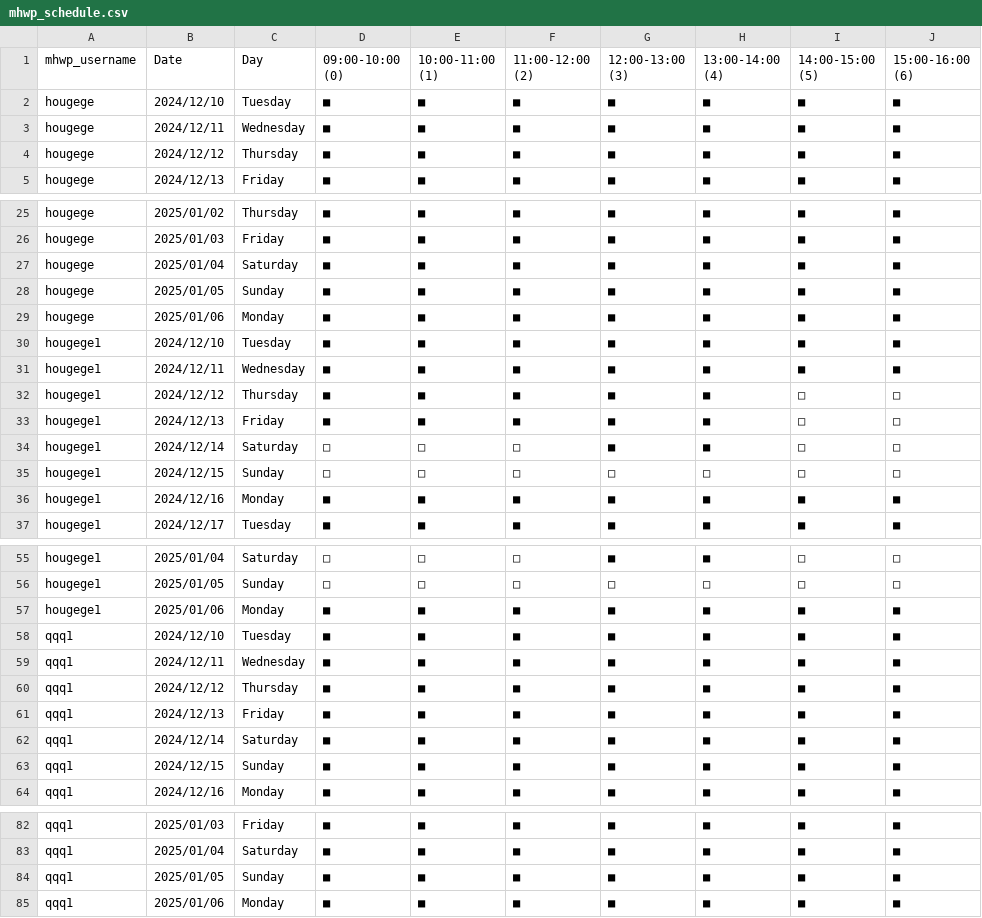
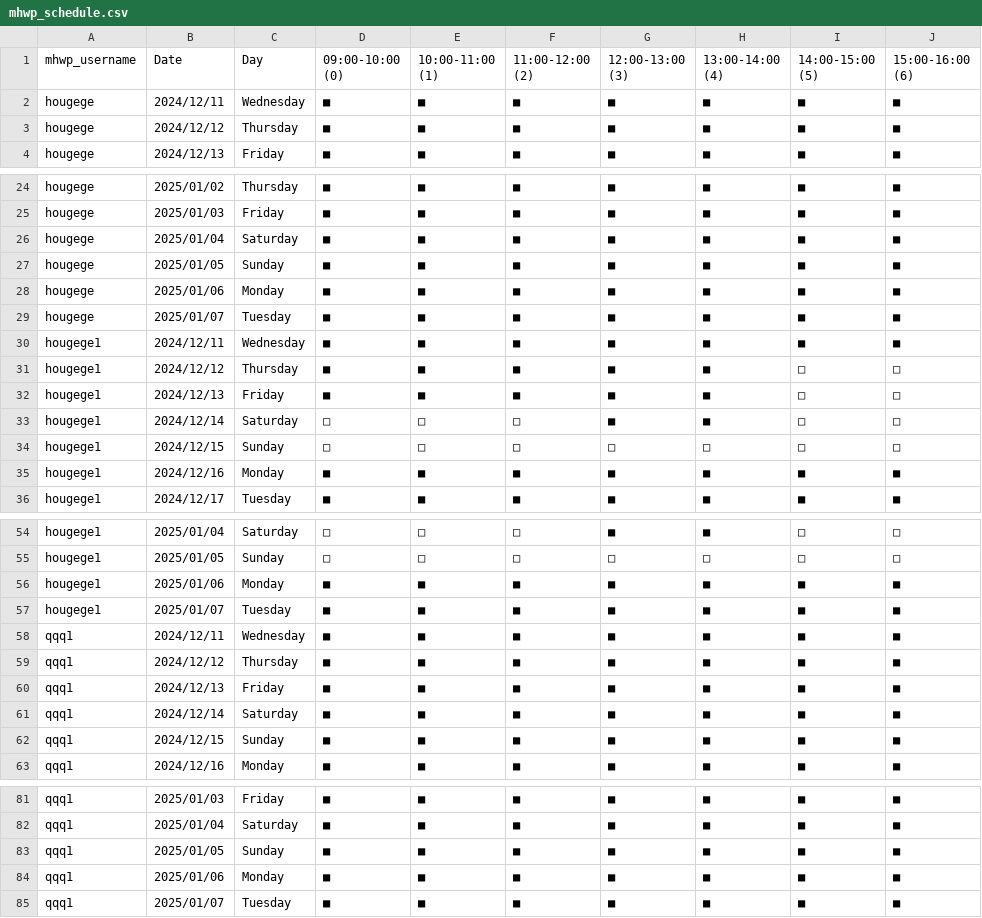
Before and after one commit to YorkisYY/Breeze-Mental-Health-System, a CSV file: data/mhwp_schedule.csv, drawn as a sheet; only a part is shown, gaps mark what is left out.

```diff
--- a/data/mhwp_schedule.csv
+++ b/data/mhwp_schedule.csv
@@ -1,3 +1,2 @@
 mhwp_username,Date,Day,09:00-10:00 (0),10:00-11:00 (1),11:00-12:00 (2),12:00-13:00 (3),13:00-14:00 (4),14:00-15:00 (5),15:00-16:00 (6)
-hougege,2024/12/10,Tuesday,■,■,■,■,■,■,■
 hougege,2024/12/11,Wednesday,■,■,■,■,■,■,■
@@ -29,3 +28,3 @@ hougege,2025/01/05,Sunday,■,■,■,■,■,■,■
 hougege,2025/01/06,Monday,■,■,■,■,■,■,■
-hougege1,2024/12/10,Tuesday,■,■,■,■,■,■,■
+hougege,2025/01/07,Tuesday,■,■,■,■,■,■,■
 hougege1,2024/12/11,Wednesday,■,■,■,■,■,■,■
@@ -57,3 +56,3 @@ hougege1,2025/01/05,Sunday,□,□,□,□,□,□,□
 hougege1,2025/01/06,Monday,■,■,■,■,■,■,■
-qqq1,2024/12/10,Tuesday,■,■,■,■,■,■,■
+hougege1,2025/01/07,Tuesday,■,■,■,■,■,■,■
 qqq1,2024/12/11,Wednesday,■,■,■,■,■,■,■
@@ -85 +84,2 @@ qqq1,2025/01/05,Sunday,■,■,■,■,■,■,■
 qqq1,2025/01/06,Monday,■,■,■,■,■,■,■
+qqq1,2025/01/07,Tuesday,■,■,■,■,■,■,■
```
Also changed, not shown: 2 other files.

·····

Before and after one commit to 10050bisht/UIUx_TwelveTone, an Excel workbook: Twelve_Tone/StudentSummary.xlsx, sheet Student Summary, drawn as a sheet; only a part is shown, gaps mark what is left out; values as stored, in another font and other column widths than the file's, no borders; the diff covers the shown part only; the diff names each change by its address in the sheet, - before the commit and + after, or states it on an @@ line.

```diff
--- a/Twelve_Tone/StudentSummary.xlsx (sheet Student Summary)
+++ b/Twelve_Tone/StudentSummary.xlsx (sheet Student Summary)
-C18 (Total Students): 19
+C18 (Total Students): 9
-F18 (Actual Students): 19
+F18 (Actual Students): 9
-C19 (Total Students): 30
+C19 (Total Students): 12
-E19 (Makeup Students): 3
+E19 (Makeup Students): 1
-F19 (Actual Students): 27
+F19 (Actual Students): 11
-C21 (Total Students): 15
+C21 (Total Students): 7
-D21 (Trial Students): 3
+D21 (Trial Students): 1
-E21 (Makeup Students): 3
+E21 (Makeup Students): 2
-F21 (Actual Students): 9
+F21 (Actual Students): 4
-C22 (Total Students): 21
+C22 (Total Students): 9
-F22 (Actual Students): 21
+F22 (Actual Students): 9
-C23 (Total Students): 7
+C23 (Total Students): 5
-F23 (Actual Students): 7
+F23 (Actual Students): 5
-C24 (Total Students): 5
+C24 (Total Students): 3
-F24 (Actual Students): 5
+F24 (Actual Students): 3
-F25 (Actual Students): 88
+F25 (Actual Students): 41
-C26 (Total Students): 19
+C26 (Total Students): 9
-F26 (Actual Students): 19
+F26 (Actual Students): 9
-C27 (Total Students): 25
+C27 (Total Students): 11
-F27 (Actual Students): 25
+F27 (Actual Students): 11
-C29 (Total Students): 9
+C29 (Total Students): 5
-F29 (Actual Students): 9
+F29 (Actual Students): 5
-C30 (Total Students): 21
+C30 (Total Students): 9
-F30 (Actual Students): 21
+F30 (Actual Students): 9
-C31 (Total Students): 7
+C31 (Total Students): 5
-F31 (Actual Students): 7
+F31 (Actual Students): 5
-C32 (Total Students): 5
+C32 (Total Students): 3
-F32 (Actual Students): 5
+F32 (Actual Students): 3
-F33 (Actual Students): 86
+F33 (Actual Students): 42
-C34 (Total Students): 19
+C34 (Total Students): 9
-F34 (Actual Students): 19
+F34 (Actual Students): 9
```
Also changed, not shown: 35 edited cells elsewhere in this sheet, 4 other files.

·····

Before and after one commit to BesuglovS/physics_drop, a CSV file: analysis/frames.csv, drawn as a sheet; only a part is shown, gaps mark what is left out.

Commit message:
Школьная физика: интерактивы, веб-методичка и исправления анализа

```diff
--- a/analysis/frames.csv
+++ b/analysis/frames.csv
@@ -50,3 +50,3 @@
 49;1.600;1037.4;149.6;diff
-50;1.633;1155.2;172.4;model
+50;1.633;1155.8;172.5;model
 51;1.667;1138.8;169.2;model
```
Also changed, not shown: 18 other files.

·····

*Task details:* If a line in the records above has the word "model", copy it.

*Answer to the problem:*
-50;1.633;1155.2;172.4;model
+50;1.633;1155.8;172.5;model
 51;1.667;1138.8;169.2;model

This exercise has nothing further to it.